Flushing and testing a PTR valve is relatively straightforward and something you can do yourself. If the valve is already leaking water through the outlet pipe it will need to be replaced. Testing the valve involves expelling some extremely hot water. So if you are going to test your PTR valve ensure that you are wearing long pants, covered shoes and gloves:
- Check to ensure that the area beneath the outlet pipe from the PTR valve is clear and free from obstruction. Make sure you are standing as far away as possible from the end of the pipe.
- Gently lift the handle on the PTR valve. If it is stuck don’t force it. If it doesn’t want to move you will need to replace it. As you lift the valve handle very hot water should flow out from the end of the outlet pipe.
- Gently return the valve to its closed position. The flow of water should stop. If it doesn’t this likely indicates that the valve isn’t working reliably and needs to be replaced.
How often should temperature and pressure relief (PTR) valves be tested and replaced?
Ideally, you should refer to the manufacturer’s advice on how often to test your PTR valve – although as a rule of thumb this is normally something you should do once every six months.
PTR valves have a limited rated service life too and need to be replaced periodically. Again, how often they need to be replaced will depend on what is recommended by the manufacturer. In many cases this is something you will need to do once every two to three years.
Why is the PTR (Pressure Temperature & Relief Valve) leaking so much?
Located on the side of the water tank, the PTR valve is an essential component of your solar hot water system. The PTR valve is designed to allow 3-5% of your total tank volume to discharge during heating. This allows for hot water expansion and also ensures that your system continues to run safely.
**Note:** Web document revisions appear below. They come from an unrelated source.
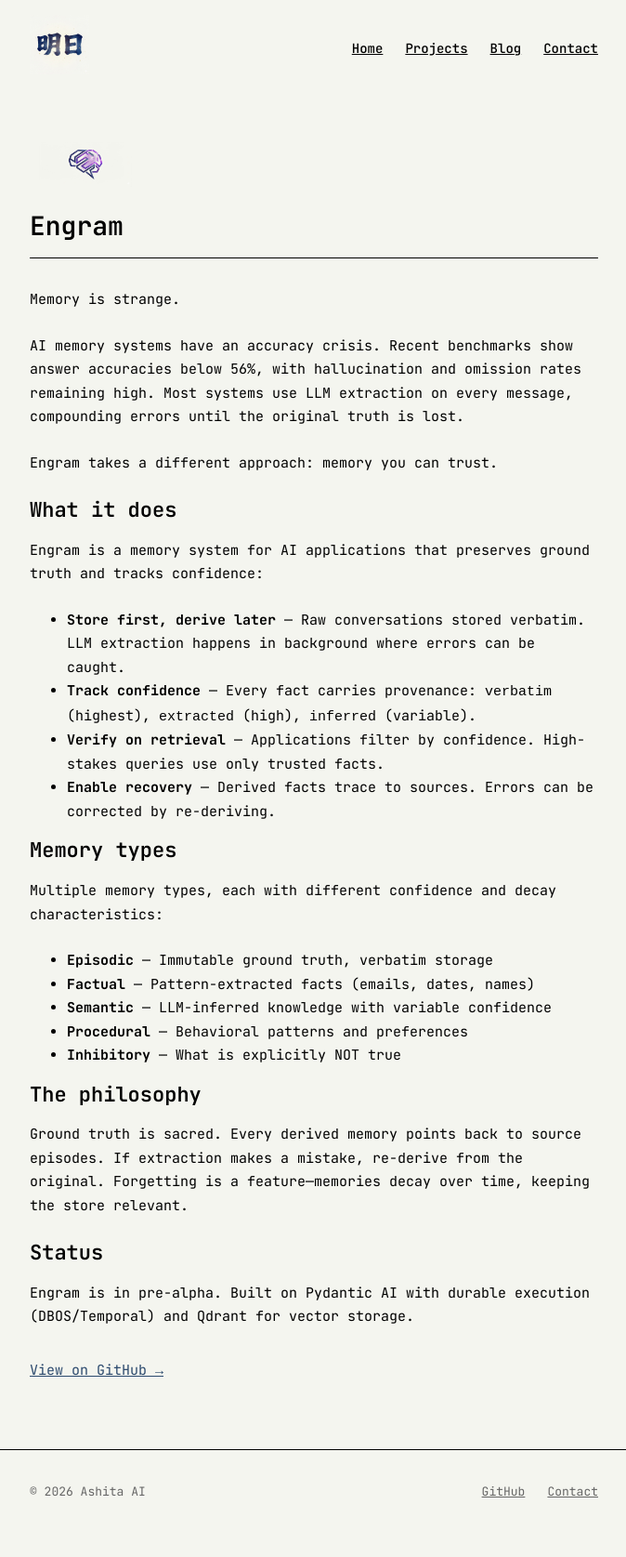
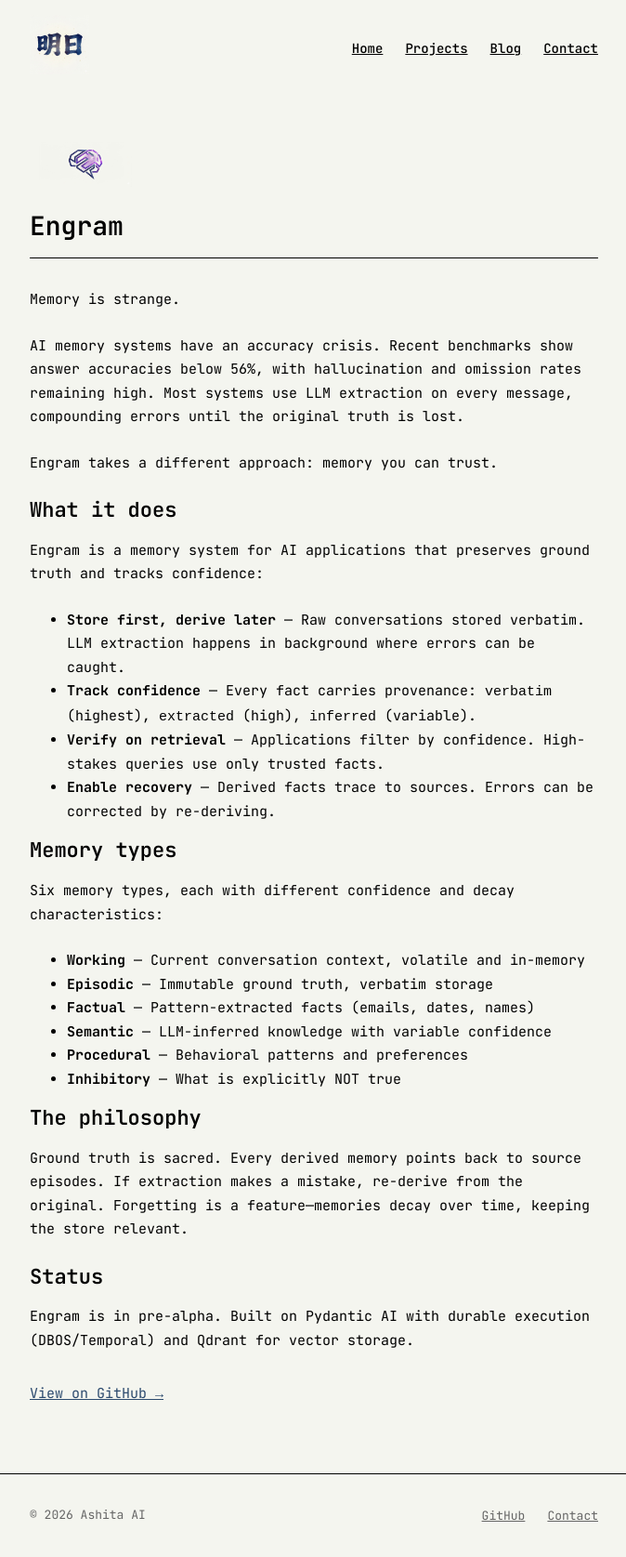
Before and after one commit to ashita-ai/ashita-ai.github.io, a Jekyll site: the page built from _projects/engram.md, in a window 1280 px wide. Shown: the whole page at 93% size, without its empty margins (302-976 px from the left). Built offline with Jekyll 4.4.1, drawn with Linux system fonts in a browser that asks for light colours; before the commit the page ends 1650 px from its top, so only the background shows below that.

Commit message:
Add missing Working memory type to engram project page

```diff
--- a/_projects/engram.md
+++ b/_projects/engram.md
@@ -23,8 +23,9 @@ Engram is a memory system for AI applications that preserves ground truth and tr
 
 ## Memory types
 
-Multiple memory types, each with different confidence and decay characteristics:
+Six memory types, each with different confidence and decay characteristics:
 
+- **Working** — Current conversation context, volatile and in-memory
 - **Episodic** — Immutable ground truth, verbatim storage
 - **Factual** — Pattern-extracted facts (emails, dates, names)
 - **Semantic** — LLM-inferred knowledge with variable confidence
```
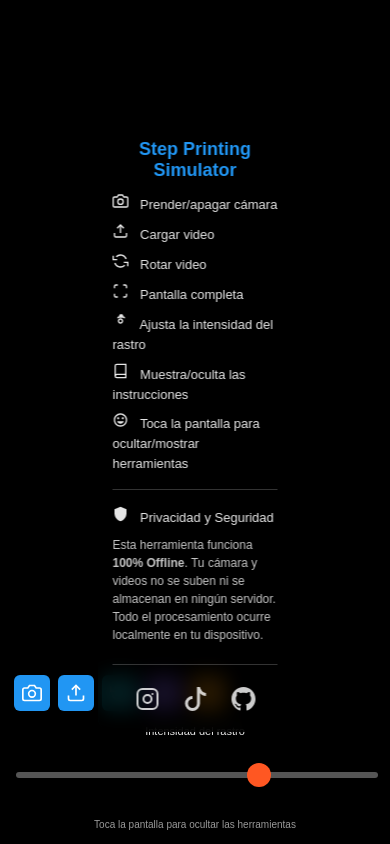
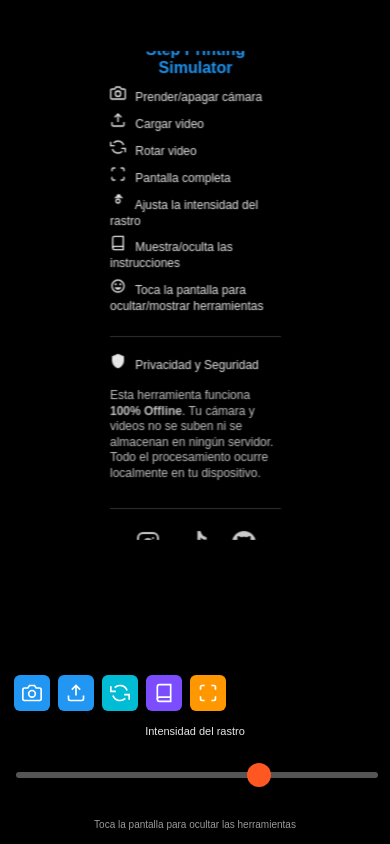
Before and after one commit to miguehm/web-step-printing, a website built with Vite: page index.html in a window 390 px wide. Built offline with nearby package versions, Linux system fonts and the light colour scheme; animation ran at ten frames a second.

Commit message:
fix: Ajustar panel de instrucciones - más ancho, menos alto y desplazado hacia arriba
Cambios principales:
- Mover panel de instrucciones de top:50% a top:35% (más hacia arriba)
- Aumentar ancho máximo de 90vw a 95vw
- Reducir altura máxima de 85vh a 50vh (menos alto)
- Esto asegura que no se solape con las herramientas en la parte inferior

Cambios en mobile (@media max-width:599px):
- Mover también a top:35% para consistencia
- Ajustar max-height a 55vh en mobile
- Mejorar padding y espaciado para pantallas pequeñas
- Usar flexbox para mejor distribución del contenido

Resultado: Las instrucciones ahora son más compactas, más ancho,
y posicionadas en la parte superior de la pantalla sin ocultarse
con las herramientas de control.

```diff
--- a/src/style.css
+++ b/src/style.css
@@ -200,7 +200,7 @@ input[type="file"]{
 /* PANEL DE INSTRUCCIONES */
 #instructionsPanel{
     position:fixed;
-   top:50%;
+    top:35%;
     left:50%;
     transform:translate(-50%, -50%);
     background:rgba(0,0,0,0.85);
@@ -210,8 +210,8 @@ input[type="file"]{
     z-index:100;
     padding:20px;
     border-radius:15px;
-   max-width:90vw;
-   max-height:90vh;
+    max-width:95vw;
+    max-height:50vh;
     overflow-y:auto;
     backdrop-filter:blur(10px);
 }
@@ -243,22 +243,39 @@ input[type="file"]{
 /* MOBILE FIRST */
 @media (max-width:599px){
     #instructionsPanel{
-     padding:15px;
-     max-width:95vw;
+      top:35%;
+      left:50%;
+      right:auto;
+      bottom:auto;
+      transform:translate(-50%, -50%);
+      padding:12px;
+      max-width:90vw;
+      max-height:55vh;
+      border-radius:12px;
+    }
+
+    .instructionsContent{
+      display:flex;
+      flex-direction:column;
+      height:100%;
     }
 
     .instructionsContent h1{
-     font-size:18px;
-     margin-bottom:12px;
+      font-size:16px;
+      margin-bottom:8px;
+      flex-shrink:0;
     }
 
     .instruction{
-     font-size:13px;
-     margin-bottom:8px;
+      font-size:12px;
+      margin-bottom:6px;
+      line-height:1.3;
+      flex-shrink:0;
     }
 
     .instructionTitle{
-     font-size:14px;
+      font-size:13px;
+      margin-right:6px;
     }
 }
 
```
Lines whose indentation alone changed are shown as unchanged.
If you notice that your PTR valve is leaking excessively during the day and night contact us www.solarhotwaterrepairsqueensland.com.au to have it checked as it may be faulty.
Buderim, Maroochydore, Alexandra Headland, Mooloolaba, Warana, Nambour, Caloundra, Montville, Landsborough, Coolum Beach, Mapleton, Maleny, Cooroy, Eumundi, Kawana, Noosaville , Aroona, Beerburrum, Bli Bli, Battery Hill, Bokarina, Caloundra West, Chevallum, Dicky Beach, Diddillibah, Doonan, Eudlo, Flaxton, Yandina, Forest Glen, Golden Beach, Glass House Mountains, Hunchy, Glenview, Kulangoor, Kunda Park, Cotton Tree, Kureelpa, Little Mountain, Marcoola, Meridan Plains, Maroochy River, Mooloolah Valley, Mount Coolum, Mountain Creek, Mudjimba, Ninderry, North Arm, Palmview, Sippy Downs, Tewantin, Twin Waters, Woombye